The city has agreed to pay $10.2 million to a wrongfully convicted man who spent 26 years in prison for a murder he did not commit. He was convicted despite the fact that some attorneys familiar with the crime knew almost from the very beginning that he was innocent.

Cook County, Ill., prosecutors convicted Alton Logan, 55, for the Jan. 11, 1982, murder of Lloyd Wickliffe, a security guard working at a McDonald’s on Chicago’s far South Side. Police arrested Logan, then 28, and Edgar Hope a month after the killing, based on identifications made by a second security guard, who was wounded in the shooting.

A few days after their arrest, police also arrested Andrew Wilson for shooting to death two Chicago police officers. Hope told his lawyer that he and Wilson, not Logan, committed the murder at McDonald’s.

Dale Coventry and Jamie Kunz, Wilson’s public defenders, confronted Wilson, who admitted that he shot and killed one security guard and wounded the other guard, according to the Northwestern University Center for Wrongful Convictions.

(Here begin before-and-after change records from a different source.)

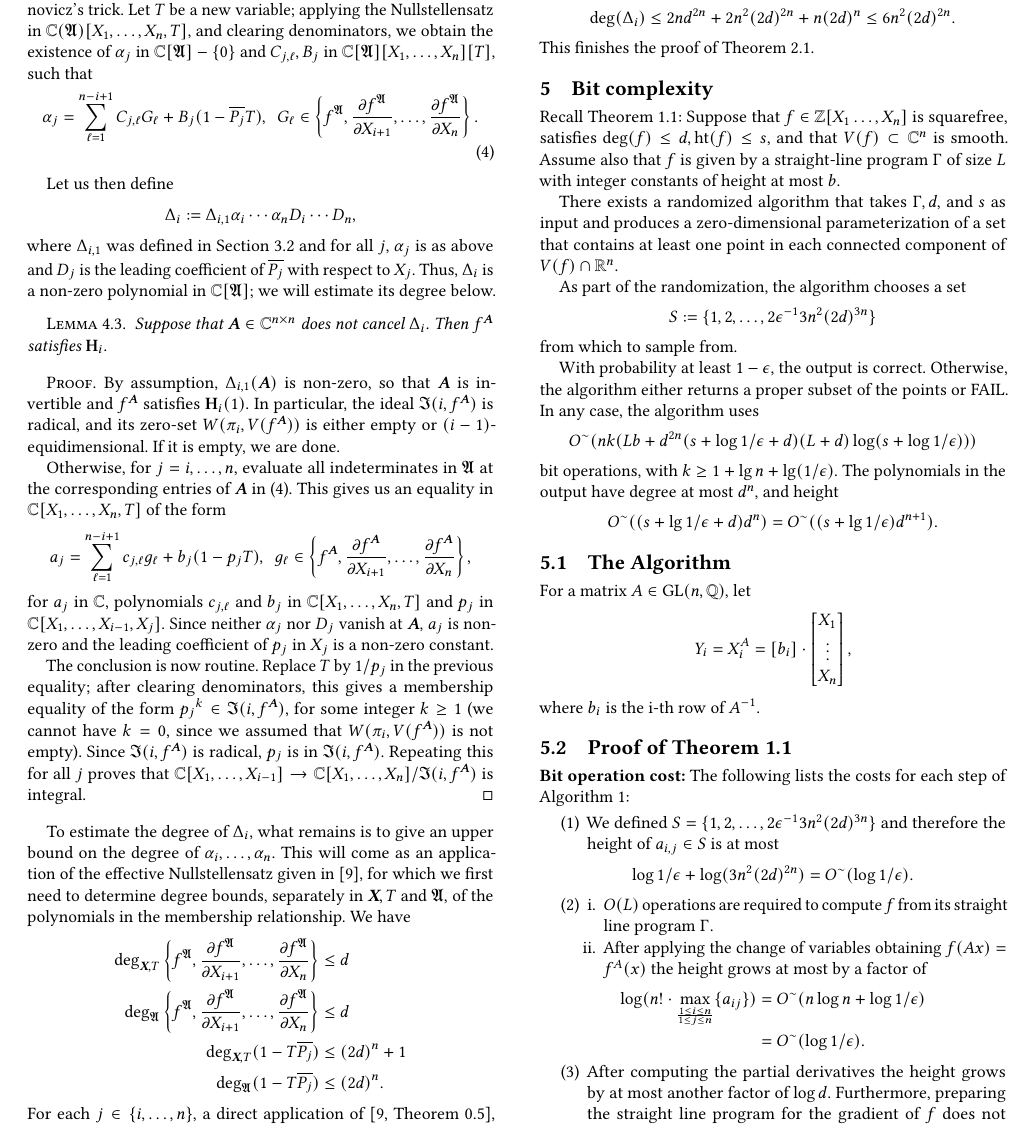
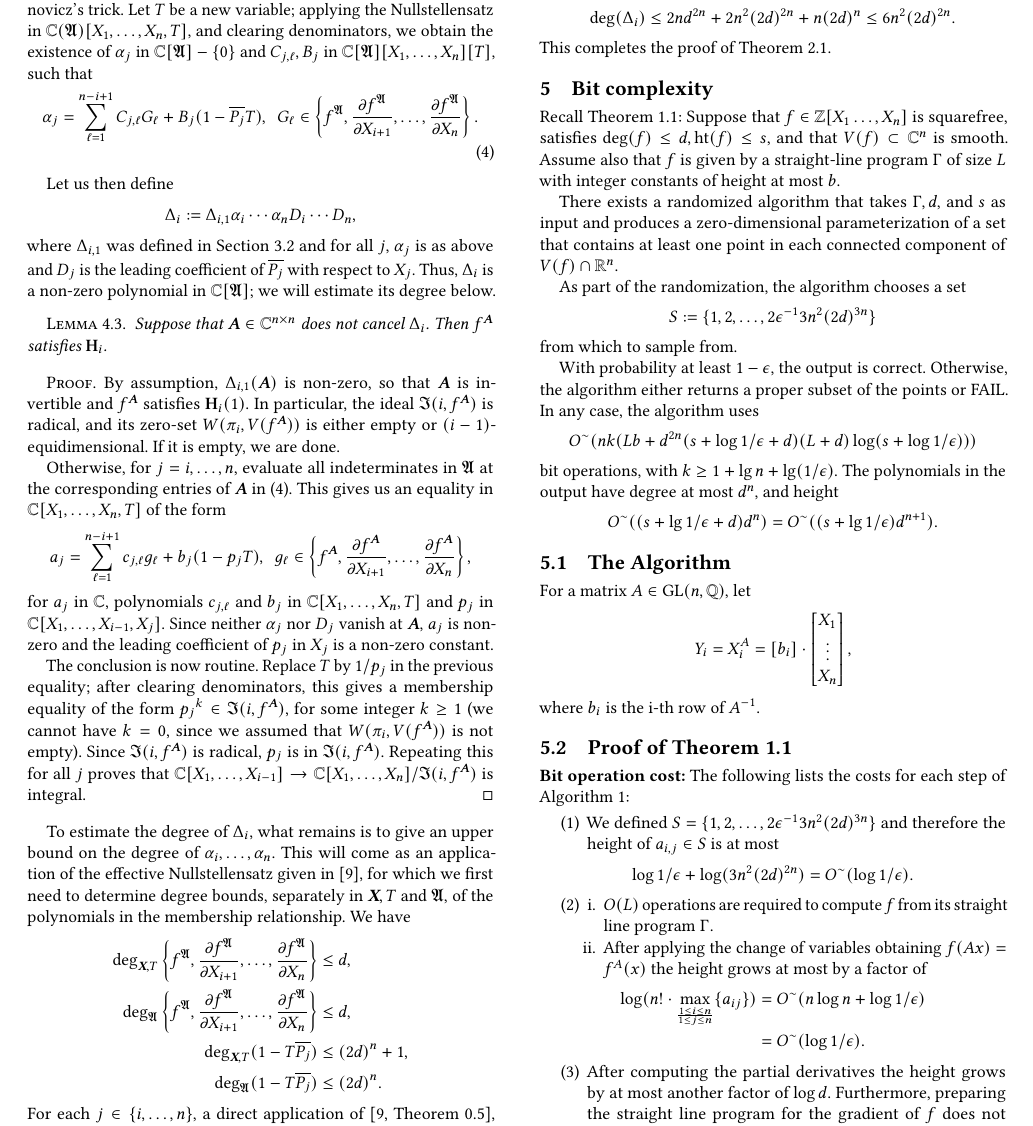
Before and after one commit to Jesse-Allister-Kasien-Elliott/ISSAC2020FinalCopy, a LaTeX paper (main.tex): part of page 6 of 8, cut so that both start at the same text. Compiled offline with pdfLaTeX.

Commit message:
Minor S4 updates

```diff
--- a/main.tex
+++ b/main.tex
@@ -1054,12 +1054,12 @@ and $\A,$ of the polynomials in the membership relationship. We have
 \begin{align*}
 \deg_{\Xb,T}\left\{
 f^\A,\frac{\partial f^\A}{\partial X_{i+1}},\hdots,\frac{\partial f^\A}{\partial X_n}
-\right\}&\leq d\\
+\right\}&\leq d,\\
 \deg_{\A}
 \left\{
 f^\A,\frac{\partial f^\A}{\partial X_{i+1}},\hdots,\frac{\partial f^\A}{\partial X_n}
-\right\}& \leq d\\
-\deg_{\Xb,T}(1-T\pjb) &\leq (2d)^n +1 \\
+\right\}& \leq d,\\
+\deg_{\Xb,T}(1-T\pjb) &\leq (2d)^n +1,\\
 \deg_{\A}(1-T\pjb)& \leq (2d)^n.
 \end{align*}
 For each $j \in \{i,\hdots,n\},$ a direct application of \cite[Theorem
@@ -1071,7 +1071,7 @@ We saw in Section~\ref{ssec:Hi1} that $\D_{i,1}$ has degree at most
 $2nd^{2n}$, and all $D_j$'s have degree at most $(2d)^n$. This gives
 the upper bound
 $$\deg(\D_i) \le 2nd^{2n} + 2n^2(2d)^{2n} + n(2d)^n \le 6n^2 (2d)^{2n}.$$
-This finishes the proof of Theorem~\ref{theo:gen}.
+This completes the proof of Theorem~\ref{theo:gen}.
 
 %%%%%%%%%%%%%%%%%%%%%%%%%%%%%%%%%%%%%%%%%%%%%%%%%%%%%%%%%%%%
 %%%%%%%%%%%%%%%%%%%%%%%%%%%%%%%%%%%%%%%%%%%%%%%%%%%%%%%%%%%%
```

Coventry and Kunz, however, did not reveal Wilson’s confession because of attorney-client privilege. The lawyers prepared a notarized affidavit and locked it in a box. Wilson died in prison on Nov. 19, 2007.

Coventry and Kunz then revealed their information and in 2008, Logan was released from prison. Cook County prosecutors, however, threatened to try him again for Wickliffe’s murder. The prosecutors later dropped the threat, according to the Center for Wrongful Convictions.

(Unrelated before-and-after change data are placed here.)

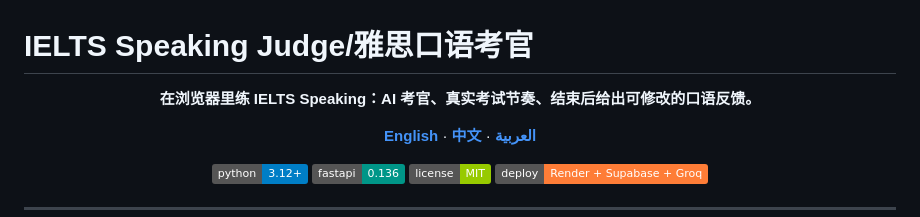
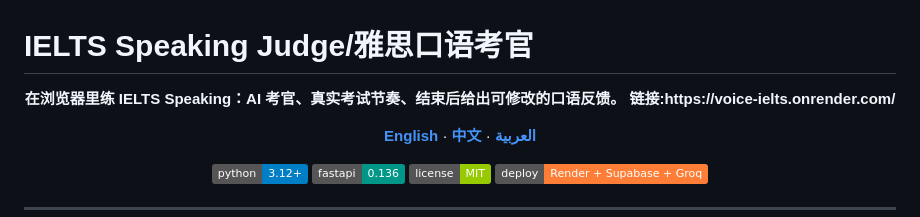
Before and after one commit to paynetim713/IELTS-Speaking-Judge, a Markdown page: README.zh-CN.md, the part around the change. GitHub-like rendering; badges without logos.

```diff
--- a/README.zh-CN.md
+++ b/README.zh-CN.md
@@ -2,6 +2,7 @@
 
 <p align="center">
   <strong>在浏览器里练 IELTS Speaking：AI 考官、真实考试节奏、结束后给出可修改的口语反馈。</strong>
+  <strong>链接:https://voice-ielts.onrender.com/</strong>
 </p>
 
 <p align="center">
```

In 2009, Cook County Circuit Court Judge Paul Biebel, Jr., issued Logan a certificate of innocence, which will allow him to receive compensation from the state for the years he spent in prison and job training.